> > dependencies for RPMs are not determined by the source that it was built
> > from, they are determined by the builder.  So, there is no way that KDE
> > can tell you which packages you will need to install an RPM.  Therefore,
> > the database you propose would not be possible.  And, in any case, the
> > RPMs include a list of what they require, but you perceive this as a
> > problem.  This list is the list of packages that it was built with and
> > you need them.

> I don't understand the problem completely but that doesn't mean it can't be
> solved.  You really don't understand the issues if you think that it's just a
> simple matter of getting the right RPMS and then everything will be fine.

It always worked for me.

Quote:> You're either naive or your understanding of the problem is very incomplete.

OK, what don't I understand?

Quote:

> Instead of the razzle-dazzle the kde (actually all linux programmers) should
> be making it stable.  They should be working on the fundamentals of the
> software instead of adding new features.

That certainly is a valid point, but what does it have to do with the
installation question?

Quote:

> > There is also the UNIX syndrome which you may mistake for
> > factionalization.  UNIX programs are usually dependent on a whole bunch
> > of stuff.  You need to install this stuff -- that is just the way it is.

> Wrong again. If you think that the linux community is not factionalized
> then that shows you're entrenched and a part of the problem.

Your posting is an interesting rant, but what point can be make by
making
statements that are (or appear to be) contrary to fact without any
supporting evidence.

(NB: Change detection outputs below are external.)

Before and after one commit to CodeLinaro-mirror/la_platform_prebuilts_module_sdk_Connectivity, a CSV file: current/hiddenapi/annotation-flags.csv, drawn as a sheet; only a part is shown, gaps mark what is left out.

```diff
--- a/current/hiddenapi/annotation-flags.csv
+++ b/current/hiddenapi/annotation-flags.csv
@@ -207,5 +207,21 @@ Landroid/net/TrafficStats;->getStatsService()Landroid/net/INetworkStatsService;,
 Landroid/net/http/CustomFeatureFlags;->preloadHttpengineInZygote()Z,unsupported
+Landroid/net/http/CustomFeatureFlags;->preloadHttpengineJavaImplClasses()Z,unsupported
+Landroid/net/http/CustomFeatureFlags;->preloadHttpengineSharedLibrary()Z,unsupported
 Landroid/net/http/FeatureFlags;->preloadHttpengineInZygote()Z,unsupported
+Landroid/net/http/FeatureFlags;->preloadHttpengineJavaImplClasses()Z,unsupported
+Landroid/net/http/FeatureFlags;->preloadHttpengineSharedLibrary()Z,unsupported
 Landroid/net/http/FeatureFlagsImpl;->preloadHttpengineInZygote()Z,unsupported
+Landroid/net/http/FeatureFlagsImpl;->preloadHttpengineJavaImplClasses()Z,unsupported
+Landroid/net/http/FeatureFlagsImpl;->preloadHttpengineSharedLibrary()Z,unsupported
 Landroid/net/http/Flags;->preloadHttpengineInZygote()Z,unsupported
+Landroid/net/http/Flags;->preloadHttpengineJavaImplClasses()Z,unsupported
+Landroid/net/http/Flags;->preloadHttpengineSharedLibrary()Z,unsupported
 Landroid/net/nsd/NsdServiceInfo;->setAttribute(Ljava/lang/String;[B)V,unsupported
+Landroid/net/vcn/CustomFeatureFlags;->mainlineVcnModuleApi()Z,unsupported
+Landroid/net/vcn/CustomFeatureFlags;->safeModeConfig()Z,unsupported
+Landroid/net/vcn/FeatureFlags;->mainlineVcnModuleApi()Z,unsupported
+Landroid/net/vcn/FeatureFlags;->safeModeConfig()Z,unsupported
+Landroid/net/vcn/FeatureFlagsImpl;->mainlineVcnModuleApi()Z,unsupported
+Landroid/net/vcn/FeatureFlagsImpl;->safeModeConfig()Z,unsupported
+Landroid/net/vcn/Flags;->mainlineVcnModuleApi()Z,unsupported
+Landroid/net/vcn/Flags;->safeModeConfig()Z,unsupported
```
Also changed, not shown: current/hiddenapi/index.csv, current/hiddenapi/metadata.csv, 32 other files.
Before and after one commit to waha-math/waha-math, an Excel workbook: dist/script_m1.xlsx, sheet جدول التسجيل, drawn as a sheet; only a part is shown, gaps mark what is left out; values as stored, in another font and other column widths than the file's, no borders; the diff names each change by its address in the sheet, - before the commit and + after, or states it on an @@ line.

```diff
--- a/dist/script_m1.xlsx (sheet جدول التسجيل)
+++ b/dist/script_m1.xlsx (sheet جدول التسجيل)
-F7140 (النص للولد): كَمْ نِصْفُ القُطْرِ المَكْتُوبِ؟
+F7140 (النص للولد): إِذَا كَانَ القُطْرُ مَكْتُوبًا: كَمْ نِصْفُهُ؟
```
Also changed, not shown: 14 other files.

Perhaps you have a point.  But, you have not clearly stated it.  You
appear to think that the installation problems which you are having have
causes other than actual ones, and that installation can be simplified
in
ways which are impossible to implement.

JRT

 
 
 

compiling kde2.2.1 == nightmare, redhat and kde updating == nightmare

Post by CxVx » Fri, 09 Nov 2001 21:13:39


A list of the stuff you need to compile KDE, it sure works for me

jpegsrc.v6b             www.ijg.org
libpng-1.2.0            www.libpng.org
tiff-v3.5.5             www.libtiff.org
libmng-1.0.3            www.libmng.com
qt-x11-2.3.1            www.trolltech.com //they're at 2.3.2 now
pcre-3.4                www.pcre.org
audiofile-0.2.2                 dreamscape.68k.org/~michael/audiofile
libxml2-2.4.5           xmlsoft.org
lcms-1.0.7              www.littlecms.com
kdelibs-2.2.1           www.kde.org
kdebase-2.2.1
kdeaddons-2.2.1
kdeadmin-2.2.1
kdeartwork-2.2.1
kdegames-2.2.1
kdegraphics-2.2.1
kdemultimedia-2.2.1
kdenetwork-2.2.1
kdepim-2.2.1
kdeutils-2.2.1

objprelink.c            www.research.att.com/~leonb/objprelink
//not really necessary but kde is a lot faster if you use this

//optional but it's better to install these too.
libao-0.8               www.vorbis.com
libogg-1.0rc2           www.vorbis.com
libvorbis-1.0rc2                www.vorbis.com
lame3.89beta            www.mp3dev.org/mp3
cdparanoia-III-alpha9.8 www.xiph.org/paranoia
openssl-0.9.6b          www.openssl.org
Lesstif-0.93.14         www.lesstif.org

and then there's stuff like cups,...